| Ted Dunbar|
| May 29, 1998, New Brunswick, New Jersey, United States|
Opening Remarks, Jazz Guitarist, In Tandem, Secundum Artem, Music for Violin & Jazz Quartet
Kenny Barron, Buster Williams, Roy Haynes, Michal Urbaniak, Michael Cuscuna
Texas Southern University
Ted Dunbar Wikipedia
Earl Theodore Dunbar (January 17, 1937 – May 29, 1998) was an American jazz guitarist, composer, and educator.
Born in Port Arthur, Texas, Dunbar trained as a pharmacist at Texas Southern University, but by the 1970s he only did pharmacy work part-time. He was also a trained numerologist and studied other aspects of mysticism. He became interested in jazz at the age of seven. During the 1950s, he joined several groups while studying pharmacy at Texas Southern University.
During the 1960s, he worked as a substitute for Wes Montgomery. Dunbar collaborated with Gil Evans, Roy Haynes, Jimmy Heath, Sonny Rollins, McCoy Tyner, and Tony Williams. In 1972 he became one of the first jazz professors at Rutgers University and taught Kevin Eubanks, Vernon Reid, and Peter Bernstein. At one point he received accolades from Ebony and Down Beat.

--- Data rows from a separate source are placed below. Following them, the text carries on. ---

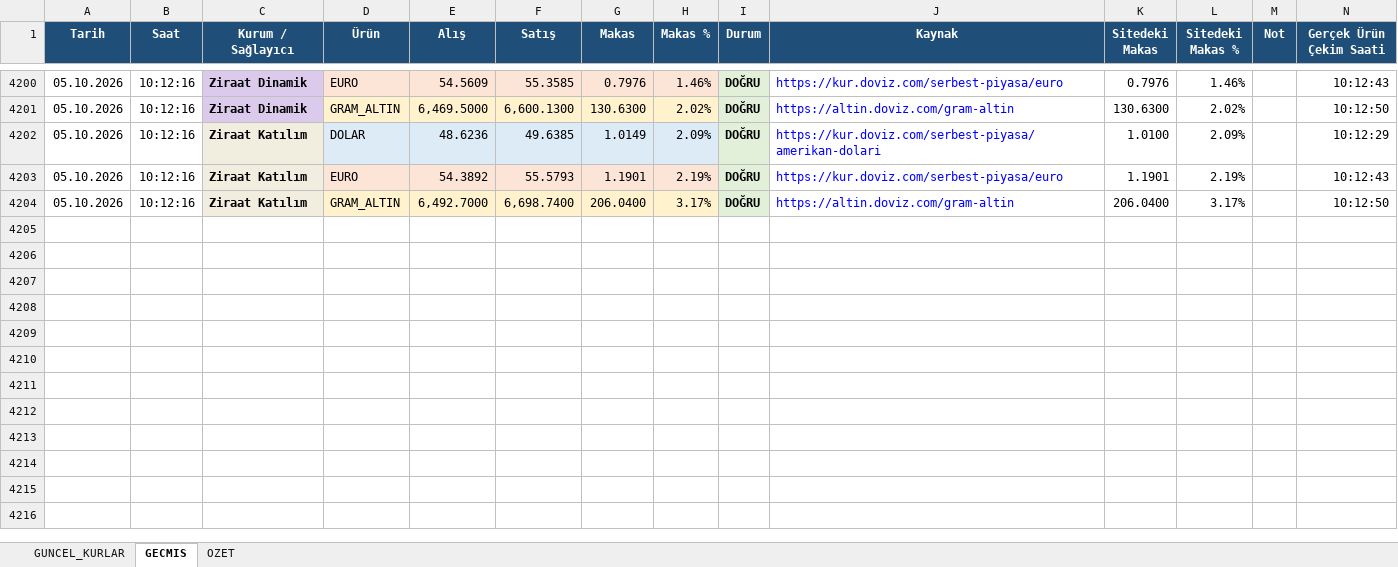
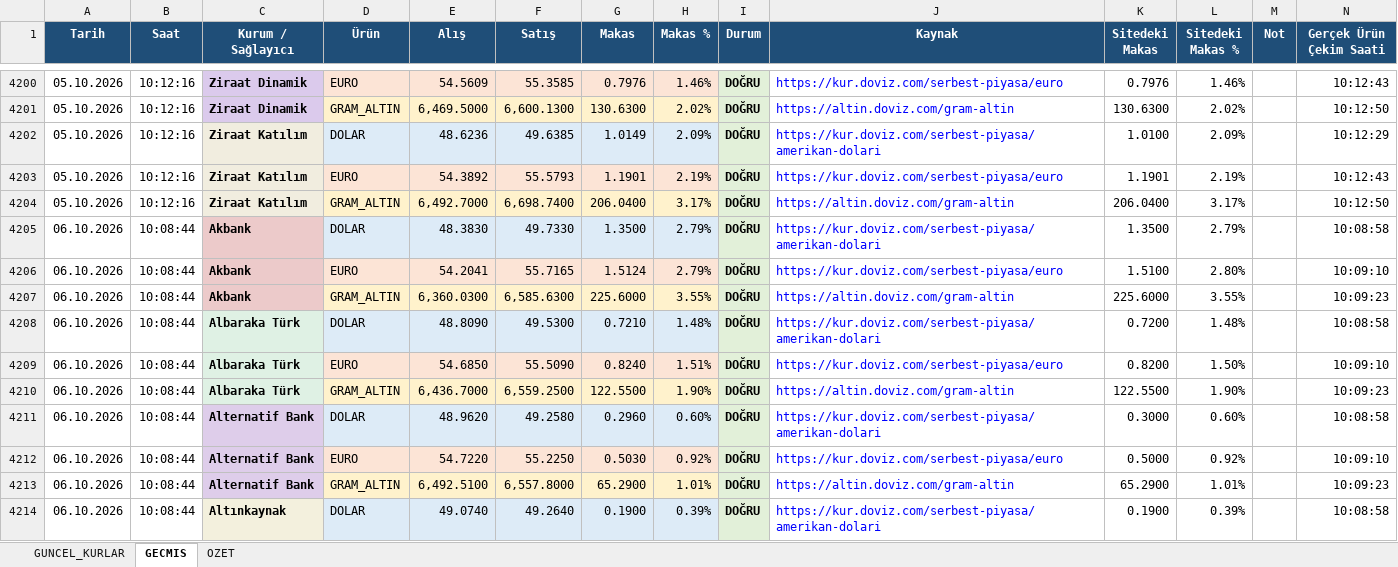
Before and after one commit to OdemeUrunleri/banka-kurlari-takip, an Excel workbook: output/banka_kurlari.xlsx, sheet GECMIS, drawn as a sheet; only a part is shown, gaps mark what is left out; values as stored, in another font and other column widths than the file's, no borders; table styles not drawn; the diff covers the shown part only; the diff names each change by its address in the sheet, - before the commit and + after, or states it on an @@ line.

```diff
--- a/output/banka_kurlari.xlsx (sheet GECMIS)
+++ b/output/banka_kurlari.xlsx (sheet GECMIS)
+row 4205: 06.10.2026 | 10:08:44 | Akbank | DOLAR | 48.3830 | 49.7330 | 1.3500 | 2.79% | DOĞRU | https://kur.doviz.com/serbest-piyasa/amerikan-dolari | 1.3500 | 2.79% |  | 10:08:58
+row 4206: 06.10.2026 | 10:08:44 | Akbank | EURO | 54.2041 | 55.7165 | 1.5124 | 2.79% | DOĞRU | https://kur.doviz.com/serbest-piyasa/euro | 1.5100 | 2.80% |  | 10:09:10
+row 4207: 06.10.2026 | 10:08:44 | Akbank | GRAM_ALTIN | 6,360.0300 | 6,585.6300 | 225.6000 | 3.55% | DOĞRU | https://altin.doviz.com/gram-altin | 225.6000 | 3.55% |  | 10:09:23
+row 4208: 06.10.2026 | 10:08:44 | Albaraka Türk | DOLAR | 48.8090 | 49.5300 | 0.7210 | 1.48% | DOĞRU | https://kur.doviz.com/serbest-piyasa/amerikan-dolari | 0.7200 | 1.48% |  | 10:08:58
+row 4209: 06.10.2026 | 10:08:44 | Albaraka Türk | EURO | 54.6850 | 55.5090 | 0.8240 | 1.51% | DOĞRU | https://kur.doviz.com/serbest-piyasa/euro | 0.8200 | 1.50% |  | 10:09:10
+row 4210: 06.10.2026 | 10:08:44 | Albaraka Türk | GRAM_ALTIN | 6,436.7000 | 6,559.2500 | 122.5500 | 1.90% | DOĞRU | https://altin.doviz.com/gram-altin | 122.5500 | 1.90% |  | 10:09:23
+row 4211: 06.10.2026 | 10:08:44 | Alternatif Bank | DOLAR | 48.9620 | 49.2580 | 0.2960 | 0.60% | DOĞRU | https://kur.doviz.com/serbest-piyasa/amerikan-dolari | 0.3000 | 0.60% |  | 10:08:58
+row 4212: 06.10.2026 | 10:08:44 | Alternatif Bank | EURO | 54.7220 | 55.2250 | 0.5030 | 0.92% | DOĞRU | https://kur.doviz.com/serbest-piyasa/euro | 0.5000 | 0.92% |  | 10:09:10
+row 4213: 06.10.2026 | 10:08:44 | Alternatif Bank | GRAM_ALTIN | 6,492.5100 | 6,557.8000 | 65.2900 | 1.01% | DOĞRU | https://altin.doviz.com/gram-altin | 65.2900 | 1.01% |  | 10:09:23
+row 4214: 06.10.2026 | 10:08:44 | Altınkaynak | DOLAR | 49.0740 | 49.2640 | 0.1900 | 0.39% | DOĞRU | https://kur.doviz.com/serbest-piyasa/amerikan-dolari | 0.1900 | 0.39% |  | 10:08:58
```
Also changed, not shown: 98 added rows elsewhere in this sheet, sheet GUNCEL_KURLAR, sheet OZET, charts or pictures, 2 other files.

He wrote a series of books on tonal convergence that are inspired and related to the Lydian chromatic concept. The centerpiece of this series is entitled A System of Tonal Convergence for Improvisors Composers and Arrangers.
Dunbar died of a stroke in 1998.In Tandem (Muse, 1975 ) with Kenny Barron
Opening Remarks (1978; Xanadu)
Secundum Artem (Xanadu, 1980)
Jazz Guitarist (1982; Xanadu)
Gentle Time Alone (1992; SteepleChase)
With Gene AmmonsMy Way (Prestige, 1971)
With Kenny BarronPeruvian Blue (Muse, 1974)
With Richard DavisHarvest (Muse, 1977 )
With Gil EvansSvengali (Atlantic, 1973)
With Curtis FullerSmokin' (Mainstream, 1972)
With Albert HeathKwanza (The First) (Muse, 1973)
With Willis JacksonWest Africa (Muse, 1973)
With Charles McPhersonSiku Ya Bibi (Day of the Lady) (Mainstream, 1972)
With David "Fathead" NewmanHouse of David (Atlantic, 1967)
With Don PattersonThe Return of Don Patterson (Muse, 1972)
With Bernard PurdiePurdie Good! (Prestige, 1971)
With Sam RiversSizzle (Impulse!, 1975)
With Johnny "Hammond" SmithWhat's Going On (Prestige, 1971)
With McCoy TynerAsante (Blue Note, 1970)
With Tony WilliamsEgo (1971)